▶ _Task prompt_
When the string "https" is part of a line in the data below, report the whole line.

▶ _Input records_
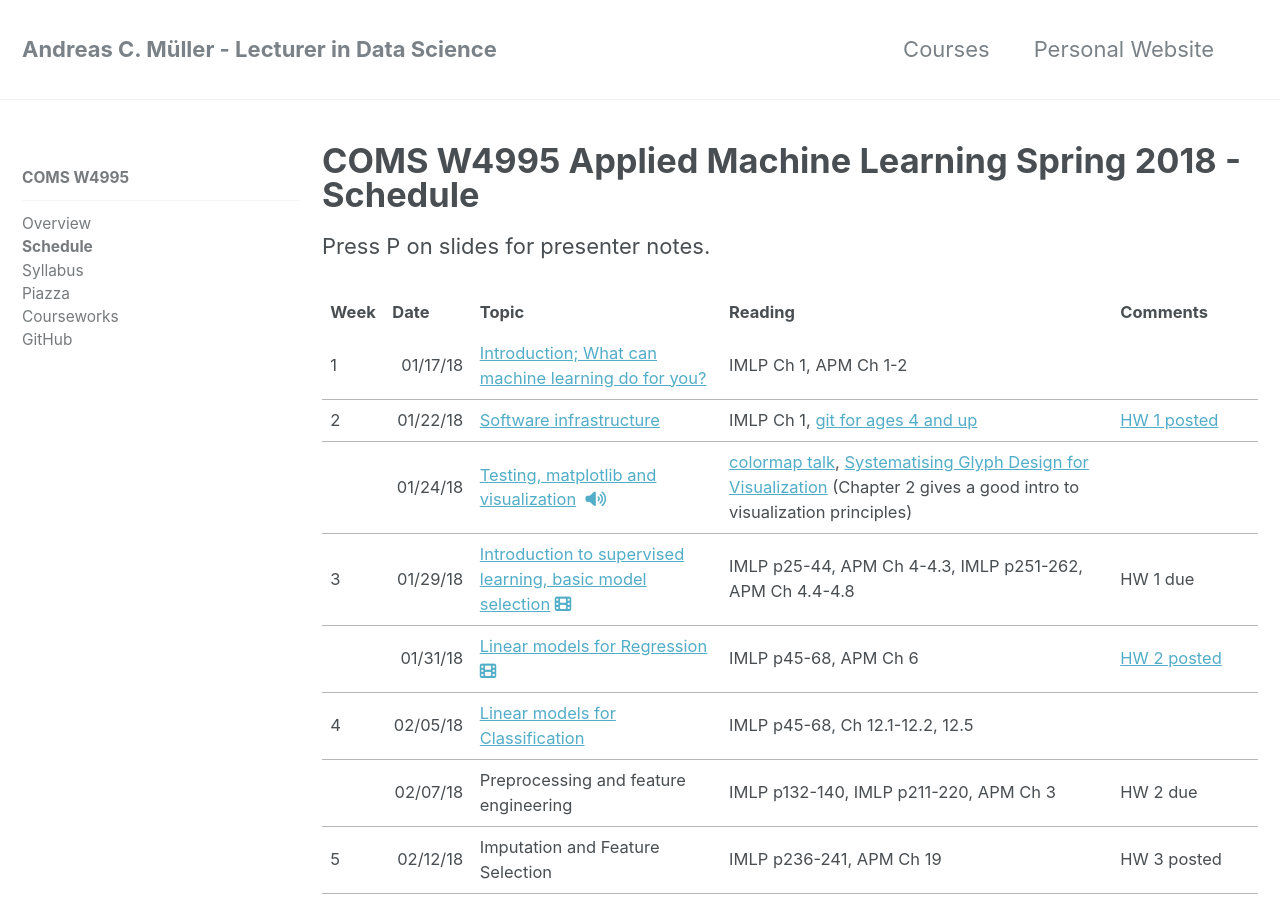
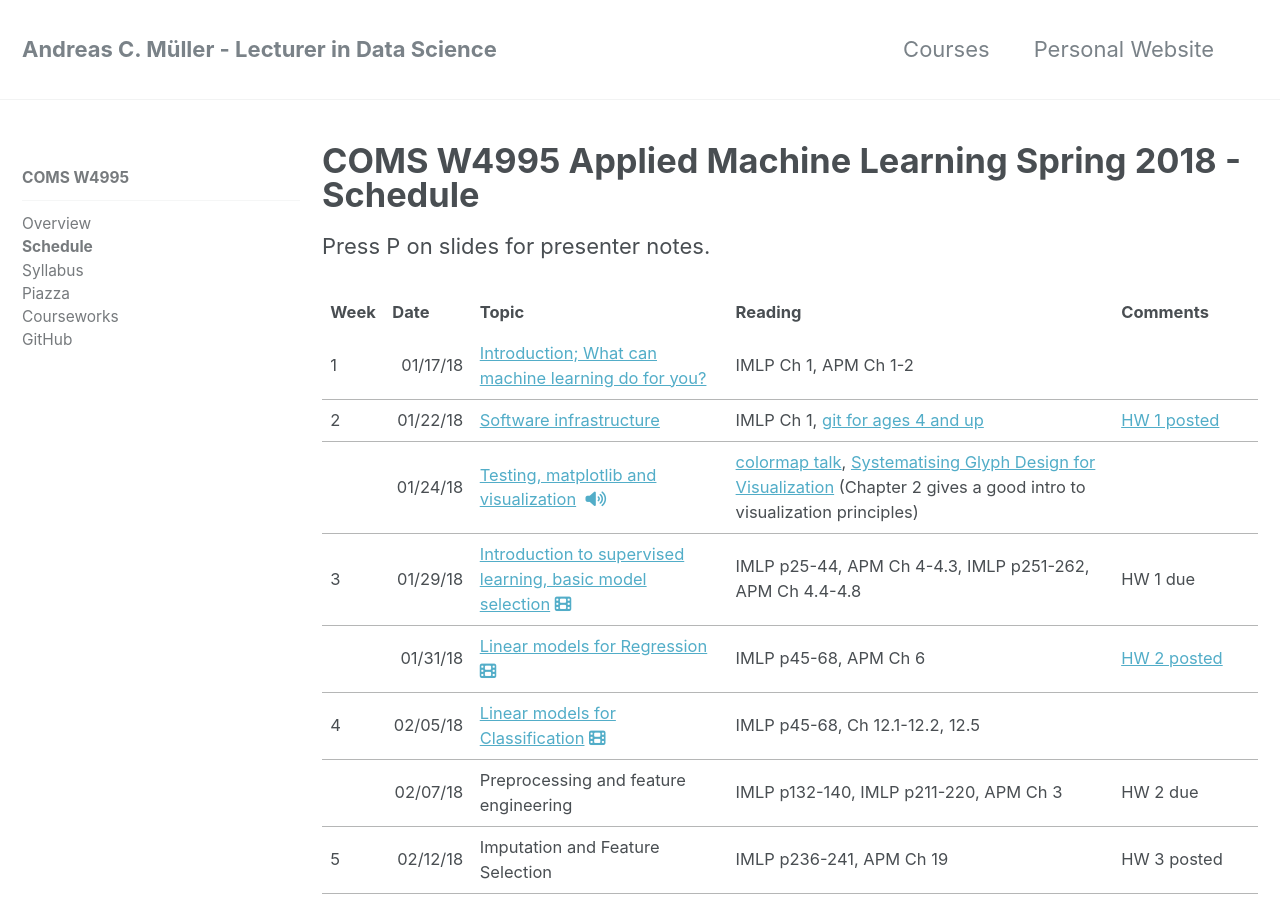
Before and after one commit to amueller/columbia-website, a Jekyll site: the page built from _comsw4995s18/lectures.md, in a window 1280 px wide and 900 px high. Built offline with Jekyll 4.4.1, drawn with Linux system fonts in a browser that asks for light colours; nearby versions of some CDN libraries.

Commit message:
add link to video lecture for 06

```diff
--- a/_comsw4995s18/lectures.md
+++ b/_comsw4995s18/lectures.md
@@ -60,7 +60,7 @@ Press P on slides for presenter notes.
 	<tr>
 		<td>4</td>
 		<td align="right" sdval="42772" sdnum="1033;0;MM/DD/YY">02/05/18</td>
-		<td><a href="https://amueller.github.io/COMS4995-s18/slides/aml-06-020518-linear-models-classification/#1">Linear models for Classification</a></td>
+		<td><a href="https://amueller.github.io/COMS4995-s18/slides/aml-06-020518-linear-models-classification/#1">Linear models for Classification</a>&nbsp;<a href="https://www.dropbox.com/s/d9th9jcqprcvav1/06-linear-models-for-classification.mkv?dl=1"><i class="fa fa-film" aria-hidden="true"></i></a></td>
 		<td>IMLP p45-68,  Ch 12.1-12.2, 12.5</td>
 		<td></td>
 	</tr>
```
--
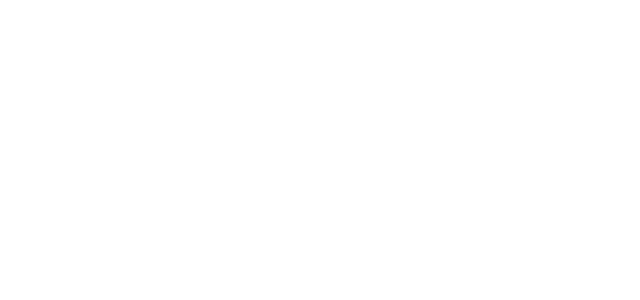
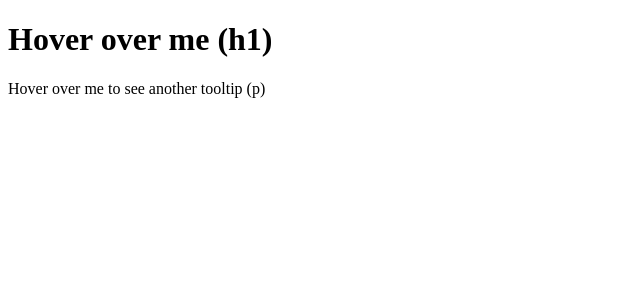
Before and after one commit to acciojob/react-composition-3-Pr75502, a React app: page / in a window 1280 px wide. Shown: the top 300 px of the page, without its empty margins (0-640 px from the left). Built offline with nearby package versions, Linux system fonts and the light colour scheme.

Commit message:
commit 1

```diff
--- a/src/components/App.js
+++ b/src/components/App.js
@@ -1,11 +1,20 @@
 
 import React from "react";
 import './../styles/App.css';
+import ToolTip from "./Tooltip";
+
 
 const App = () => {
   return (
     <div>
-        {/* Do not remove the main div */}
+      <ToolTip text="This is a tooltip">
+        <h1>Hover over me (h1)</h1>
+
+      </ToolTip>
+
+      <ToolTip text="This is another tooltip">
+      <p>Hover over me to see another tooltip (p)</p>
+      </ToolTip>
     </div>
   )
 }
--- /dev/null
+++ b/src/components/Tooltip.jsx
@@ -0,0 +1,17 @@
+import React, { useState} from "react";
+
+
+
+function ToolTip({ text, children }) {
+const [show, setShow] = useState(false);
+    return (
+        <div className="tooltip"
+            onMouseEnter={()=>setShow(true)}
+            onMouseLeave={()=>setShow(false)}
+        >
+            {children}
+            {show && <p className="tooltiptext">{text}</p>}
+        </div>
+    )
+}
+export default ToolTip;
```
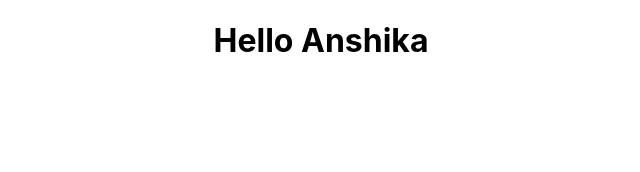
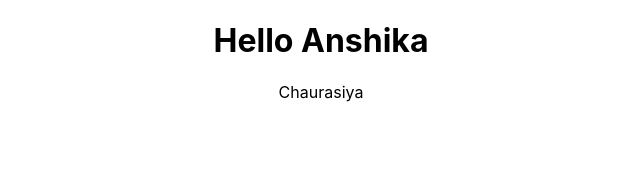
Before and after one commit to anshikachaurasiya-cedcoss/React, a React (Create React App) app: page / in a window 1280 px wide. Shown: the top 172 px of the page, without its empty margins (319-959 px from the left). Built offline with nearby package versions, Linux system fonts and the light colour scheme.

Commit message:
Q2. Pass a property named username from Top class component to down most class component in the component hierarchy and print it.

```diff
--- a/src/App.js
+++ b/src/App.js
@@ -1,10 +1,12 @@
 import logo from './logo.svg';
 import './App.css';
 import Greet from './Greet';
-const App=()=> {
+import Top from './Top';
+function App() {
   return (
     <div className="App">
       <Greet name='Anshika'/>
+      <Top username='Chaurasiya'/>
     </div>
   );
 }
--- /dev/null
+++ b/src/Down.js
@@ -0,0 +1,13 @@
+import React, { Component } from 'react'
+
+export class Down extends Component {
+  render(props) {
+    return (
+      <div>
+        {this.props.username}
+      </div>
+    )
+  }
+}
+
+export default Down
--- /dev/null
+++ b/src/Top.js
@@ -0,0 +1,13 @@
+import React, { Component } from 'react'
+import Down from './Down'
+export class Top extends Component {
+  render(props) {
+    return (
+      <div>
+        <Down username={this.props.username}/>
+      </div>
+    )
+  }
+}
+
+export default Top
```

▶ _Exercise response_
-		<td><a href="https://amueller.github.io/COMS4995-s18/slides/aml-06-020518-linear-models-classification/#1">Linear models for Classification</a></td>
+		<td><a href="https://amueller.github.io/COMS4995-s18/slides/aml-06-020518-linear-models-classification/#1">Linear models for Classification</a>&nbsp;<a href="https://www.dropbox.com/s/d9th9jcqprcvav1/06-linear-models-for-classification.mkv?dl=1"><i class="fa fa-film" aria-hidden="true"></i></a></td>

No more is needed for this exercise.